Often, the Feast of the Seven Fishes begins with classic baccalà (dried and salted cod). Pair this dish with a crisp and zesty Sauvignon Blanc or Vermentino. Straw-yellow in color, with fruity pineapple and apple flavors and aromas, Rocca delle Macìe Campo Maccione Vermentino from Tuscany would be a smart choice. The wine’s acidity will complement the richness of the cod, creating a harmonious balance.
A medley of fried seafood (fritto misto) calls for a sparkling wine like Prosecco, Spumante, or Champagne. The effervescence and acidity of bubbly will cut through the fried coating, providing a refreshing contrast and cleansing the palate between bites. A great choice would be Acquesi Asti Spumante from Friuli. It is made from 100% Moscato and the sweet, refreshing flavors of honey and apricots would counterbalance the oily, salta flavors and texture of the fritto misto.

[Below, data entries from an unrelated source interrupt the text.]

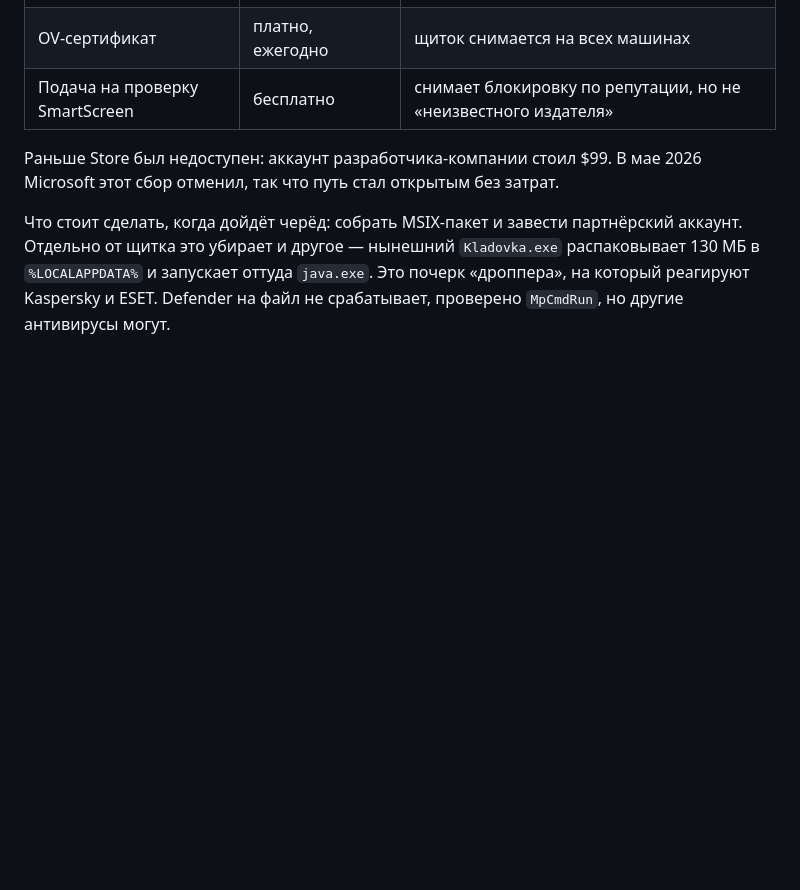
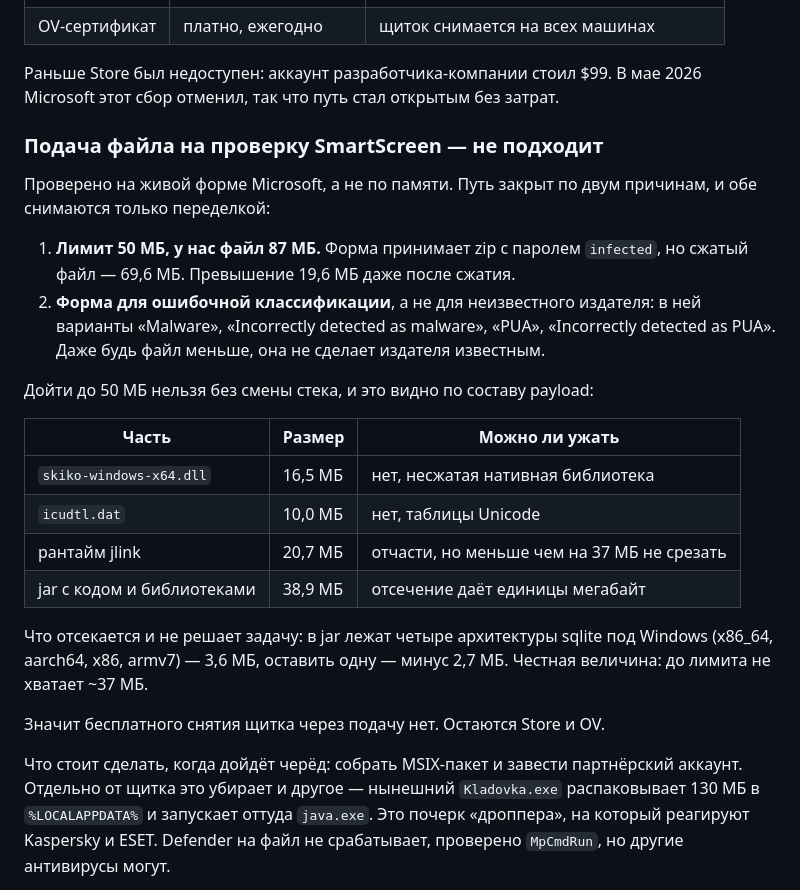
Before and after one commit to ByteMe74/Kladovka, a Markdown page: ROADMAP.md, the part around the change. GitHub-like rendering; blank space fills up the shorter version.

Commit message:
Close the SmartScreen submission path: the file cannot be submitted
Checked against the live Microsoft form rather than from memory. Two independent
reasons, and neither is about the certificate:

- the form's limit is 50 MB and Kladovka.exe is 87 MB. It accepts a password-
  protected zip, but that compresses to 69.6 MB - still 19.6 MB over.
- the form is for wrong classification ("incorrectly detected as malware/PUA"),
  not for an unknown publisher. Even a small enough file would come back without
  the publisher becoming known.

Getting under the limit would need a different stack. The payload says why:
skiko-windows-x64.dll is 16.5 MB of uncompressed native code, icudtl.dat is
10 MB of Unicode tables, the jlink runtime is 20.7 MB. Trimming sqlite to a single
architecture saves 2.7 MB of the roughly 37 MB needed.

So there is no free way through this form. Microsoft Store and an OV certificate
remain.

```diff
--- a/ROADMAP.md
+++ b/ROADMAP.md
@@ -206,10 +206,35 @@ JKS, в архивах, корзине, истории git, на сервере,
 |---|---|---|
 | Microsoft Store | бесплатно с мая 2026 | подпись и репутация Microsoft, щитка нет |
 | OV-сертификат | платно, ежегодно | щиток снимается на всех машинах |
-| Подача на проверку SmartScreen | бесплатно | снимает блокировку по репутации, но не «неизвестного издателя» |
 
 Раньше Store был недоступен: аккаунт разработчика-компании стоил $99. В мае 2026
 Microsoft этот сбор отменил, так что путь стал открытым без затрат.
+
+### Подача файла на проверку SmartScreen — не подходит
+
+Проверено на живой форме Microsoft, а не по памяти. Путь закрыт по двум
+причинам, и обе снимаются только переделкой:
+
+1. **Лимит 50 МБ, у нас файл 87 МБ.** Форма принимает zip с паролем `infected`,
+   но сжатый файл — 69,6 МБ. Превышение 19,6 МБ даже после сжатия.
+2. **Форма для ошибочной классификации**, а не для неизвестного издателя: в ней
+   варианты «Malware», «Incorrectly detected as malware», «PUA», «Incorrectly
+   detected as PUA». Даже будь файл меньше, она не сделает издателя известным.
+
+Дойти до 50 МБ нельзя без смены стека, и это видно по составу payload:
+
+| Часть | Размер | Можно ли ужать |
+|---|---|---|
+| `skiko-windows-x64.dll` | 16,5 МБ | нет, несжатая нативная библиотека |
+| `icudtl.dat` | 10,0 МБ | нет, таблицы Unicode |
+| рантайм jlink | 20,7 МБ | отчасти, но меньше чем на 37 МБ не срезать |
+| jar с кодом и библиотеками | 38,9 МБ | отсечение даёт единицы мегабайт |
+
+Что отсекается и не решает задачу: в jar лежат четыре архитектуры sqlite под
+Windows (x86_64, aarch64, x86, armv7) — 3,6 МБ, оставить одну — минус 2,7 МБ.
+Честная величина: до лимита не хватает ~37 МБ.
+
+Значит бесплатного снятия щитка через подачу нет. Остаются Store и OV.
 
 Что стоит сделать, когда дойдёт черёд: собрать MSIX-пакет и завести партнёрский
 аккаунт. Отдельно от щитка это убирает и другое — нынешний `Kladovka.exe`
```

Calamari salad is a typical Feast of the Seven Fishes course. For the calamari salad, opt for a light and citrusy Pinot Grigio. Its bright acidity and subtle notes of citrus will enhance the freshness of the calamari, making for a spot-on pairing. A great choice would be De Stefani Naturalmente Bianco – 100% Pinot Grigio from Refrontolo, Italy – which is packed with aromas of sweet apricots, ripe pears, and an assortment of citrus fruits. On the tongue, there’s ample acidity and stone fruit flavors.
Linguine alle vongole (linguine with clams) pairs perfectly with a medium-bodied white wine like Italian Gavi. Crisp and fresh tasting, the mineral and citrus notes in Gavi are perfect for pairing with seafood dishes like linguine alle vongole, as they complement and accentuate the salty-mineral flavors of shellfish and seafood. Reach here for Riva Leone Gavi from the Gavi DOCG appellation, with solid minerality combined with pear and citrus notes.
Grilled branzino – a mild, flaky fish – benefits from a delicate white wine such as Albariño or a dry Riesling. These wines accentuate the subtle flavors of the fish without overpowering them. I’d suggest an elegant Albariño like Davide ‘Tradicion’ from the rocky Galician coast of Spain. This Albariño has an incredible mineral-driven complexity, loaded with white flowers, honeysuckle, herbs, mint, citrus and stone fruits. It is fruity on the palate; crisp yet very well structured, and has a long silky finish.
With a hearty Italian seafood stew like cioppino – which is loaded with shellfish like shrimp, mussels and clams, plus fish such as cod, all in a tangy tomato broth – I would reach for a fruity red wine such as Riva Leone Barbera from Piemonte. This Barbera delivers big flavor and complexity with notes of spice and black cherries. Although it’s a bold wine, Riva Leone Barbera is fairly light on the palate, making it an excellent choice for cioppino.
I would conclude the Feast of the Seven Fishes with classic tiramisu. Pair this luscious dessert with a sweet and fortified wine like Vin Santo, Moscato d’Asti, or the aforementioned Acquesi Asti Spumante. The wine’s sweetness complements the coffee and cocoa notes in the tiramisu, providing a delightful end to the feast.
Feature image by Wu Yi on Unsplash.